“Research shows that employers periodically change their perception of which immigrants are ‘good workers’. Once the Portuguese, then the Indians, then the Kosovars, then the Poles and so on - as soon as one group settles, a new one is needed.

“The resulting paradox is that a flexible labour market and the British opt-out from the EU 48-hour week, which were meant to boost the UK economy and create jobs, actually put settled residents (nationals or not) with social or family obligations in an unfavourable competition with newcomers.

“A living wage and working time regulations could make the situation more even, but at the condition that society will be ready to pay a little more for these services.”

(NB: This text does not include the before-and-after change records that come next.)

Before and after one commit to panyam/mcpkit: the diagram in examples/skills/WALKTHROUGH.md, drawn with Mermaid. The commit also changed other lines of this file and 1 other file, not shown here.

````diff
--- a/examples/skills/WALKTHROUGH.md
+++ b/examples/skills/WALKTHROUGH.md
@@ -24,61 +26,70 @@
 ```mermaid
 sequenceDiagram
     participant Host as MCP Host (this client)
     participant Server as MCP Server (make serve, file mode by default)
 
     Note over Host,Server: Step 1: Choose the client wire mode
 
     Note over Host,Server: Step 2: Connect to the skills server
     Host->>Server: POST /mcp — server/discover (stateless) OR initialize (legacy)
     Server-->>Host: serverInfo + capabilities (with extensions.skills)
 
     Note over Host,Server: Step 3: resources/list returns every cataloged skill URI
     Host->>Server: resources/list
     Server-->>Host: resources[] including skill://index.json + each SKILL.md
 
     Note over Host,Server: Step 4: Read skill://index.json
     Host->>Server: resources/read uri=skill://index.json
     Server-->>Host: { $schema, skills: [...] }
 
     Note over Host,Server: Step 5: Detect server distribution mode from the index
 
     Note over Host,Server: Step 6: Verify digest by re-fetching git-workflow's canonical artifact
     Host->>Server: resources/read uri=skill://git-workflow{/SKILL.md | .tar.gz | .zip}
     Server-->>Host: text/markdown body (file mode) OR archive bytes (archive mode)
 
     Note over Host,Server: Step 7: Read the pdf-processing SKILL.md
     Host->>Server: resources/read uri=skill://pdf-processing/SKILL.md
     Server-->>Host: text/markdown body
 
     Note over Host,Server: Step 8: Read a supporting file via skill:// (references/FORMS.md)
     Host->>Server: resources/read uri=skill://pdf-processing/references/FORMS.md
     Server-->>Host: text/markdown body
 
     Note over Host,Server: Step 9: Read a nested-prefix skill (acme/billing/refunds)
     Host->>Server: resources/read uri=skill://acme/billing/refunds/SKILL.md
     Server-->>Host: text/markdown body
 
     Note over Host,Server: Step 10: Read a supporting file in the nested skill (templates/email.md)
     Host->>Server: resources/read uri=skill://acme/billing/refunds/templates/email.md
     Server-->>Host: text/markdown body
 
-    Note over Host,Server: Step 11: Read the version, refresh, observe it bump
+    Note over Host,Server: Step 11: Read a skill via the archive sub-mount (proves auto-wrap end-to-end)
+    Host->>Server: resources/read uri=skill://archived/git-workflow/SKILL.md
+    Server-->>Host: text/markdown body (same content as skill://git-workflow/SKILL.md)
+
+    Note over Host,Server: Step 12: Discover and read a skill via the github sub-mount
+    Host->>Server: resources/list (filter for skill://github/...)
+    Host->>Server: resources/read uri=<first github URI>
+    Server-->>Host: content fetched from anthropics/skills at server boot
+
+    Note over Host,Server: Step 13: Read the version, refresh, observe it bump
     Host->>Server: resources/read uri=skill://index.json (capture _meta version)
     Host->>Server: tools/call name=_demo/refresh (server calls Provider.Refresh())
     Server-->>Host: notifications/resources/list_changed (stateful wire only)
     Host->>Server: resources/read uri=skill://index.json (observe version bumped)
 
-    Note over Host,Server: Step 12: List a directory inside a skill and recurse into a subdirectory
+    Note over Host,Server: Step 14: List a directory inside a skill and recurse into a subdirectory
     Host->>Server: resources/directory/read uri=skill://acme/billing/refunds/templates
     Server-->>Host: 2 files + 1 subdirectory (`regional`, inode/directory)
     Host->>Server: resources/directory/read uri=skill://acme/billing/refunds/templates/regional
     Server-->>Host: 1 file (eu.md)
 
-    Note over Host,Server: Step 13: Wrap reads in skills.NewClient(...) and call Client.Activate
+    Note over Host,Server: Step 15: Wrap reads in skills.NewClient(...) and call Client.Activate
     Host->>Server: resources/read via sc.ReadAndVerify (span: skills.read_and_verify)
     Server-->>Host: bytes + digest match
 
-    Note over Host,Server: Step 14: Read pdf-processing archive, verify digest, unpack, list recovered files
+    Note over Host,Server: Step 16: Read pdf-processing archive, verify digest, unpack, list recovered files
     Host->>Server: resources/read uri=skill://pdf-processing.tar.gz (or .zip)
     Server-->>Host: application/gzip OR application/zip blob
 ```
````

Professor Guglielmo Meardi teaches Comparative Employment Relations on the MA Industrial Relations & Managing Human Resoures and Transnational Employment Relations on the MA International Employment Relations. He also teaches International and European Employment Relations, Business and Society in Contemporary Europe and Business and Society in Contemporary Germany on the undergraduate courses.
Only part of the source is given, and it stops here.